  • what lifestyle changes can I make to improve my overall physical and mental wellbeing?
  • are there any resources or information I can take home today or read online?

PART 3: AFTER YOUR VISIT

What will happen after the appointment?

If your doctor identifies a physical issue that’s causing your ED, you’ll be given treatment to help with the ED directly, or the underlying cause. 

Depending on the initial information gathered, your doctor may need to carry out further checks or refer you to a specialist – like a urologist, sexual health specialist, or endocrinologist. 

You may also be encouraged to make some lifestyle changes to improve your overall physical and mental wellbeing. Your doctor will be able to provide you with some advice, and may also refer you to specialists that include nutritionists or wellbeing coaches. 

If anything physical has been ruled out, your doctor may confirm that it’s a psychological issue causing your erectile dysfunction. 

Mojo is here for you

If you’re being impacted by psychological causes, you may be referred to a different type of expert, such as a psychologist or sex therapist. 

For some people, that’s awesome. You can make amazing progress with the right person. 

But for others, sitting down with a total stranger to talk about your privates is like… “umm, nope!”. Plus, it can be expensive. 

Mojo brings together some of the best sexual health professionals out there. All our content mirrors the advice they would give you in a 1-2-1 session, but with the added bonus that you can dip in and out anonymously whenever you want. 

You can also join the Community (this is one of our favorites). Here you can chat to other guys, ask questions and get advice (also all anonymously).

If that’s caught your interest, sign up for a free 7 day trial to explore more.

Before you go… Mojo’s ED appointment checklist

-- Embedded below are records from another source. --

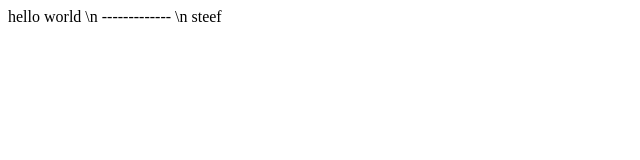
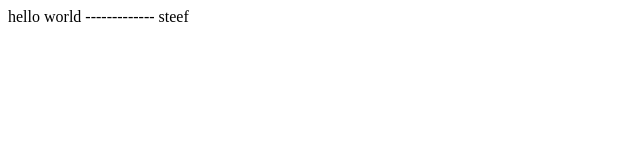
Before and after one commit to Heybooyah/test, a plain HTML site: page index.html in a window 1280 px wide. Shown: the full height of the page, 0-640 px from the left. Drawn offline with Linux system fonts and the light colour scheme.

Commit message:
Update index.html

```diff
--- a/index.html
+++ b/index.html
@@ -4,9 +4,9 @@
 
   </head>
   <body>
-  <p>hello world \n
-    -------------
-    \n steef
+  <p>hello world
+  -------------
+  steef
   </p>
   </body>
 </html>
```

✅  Prepare your list of questions and answers (we recommend you write these down!)

✅  Make a note of your current medications (for ED or other underlying health issues)

✅  Think about how long you’ve been experiencing problems, and how frequently it’s been happening 

✅  Look out for erections when you wake up (but don’t fret if you don’t notice them) 

✅  Make a mental note about how much you masturbate and/or watch porn 

✅  Jot down how often you smoke, drink and take drugs. Also think about how frequently you exercise and what your typical eating habits are

✅  Finally, take some deep breaths. You’ve got this 

Feel free to screenshot or print out this checklist, as your mind will probably be a little preoccupied on the day.


Mojo aims to provide useful wellbeing resources to its users; however, you should not solely rely on opinions or advice available on the Website or given by the Community. Always seek advice from a qualified medical doctor or other healthcare professional before acting.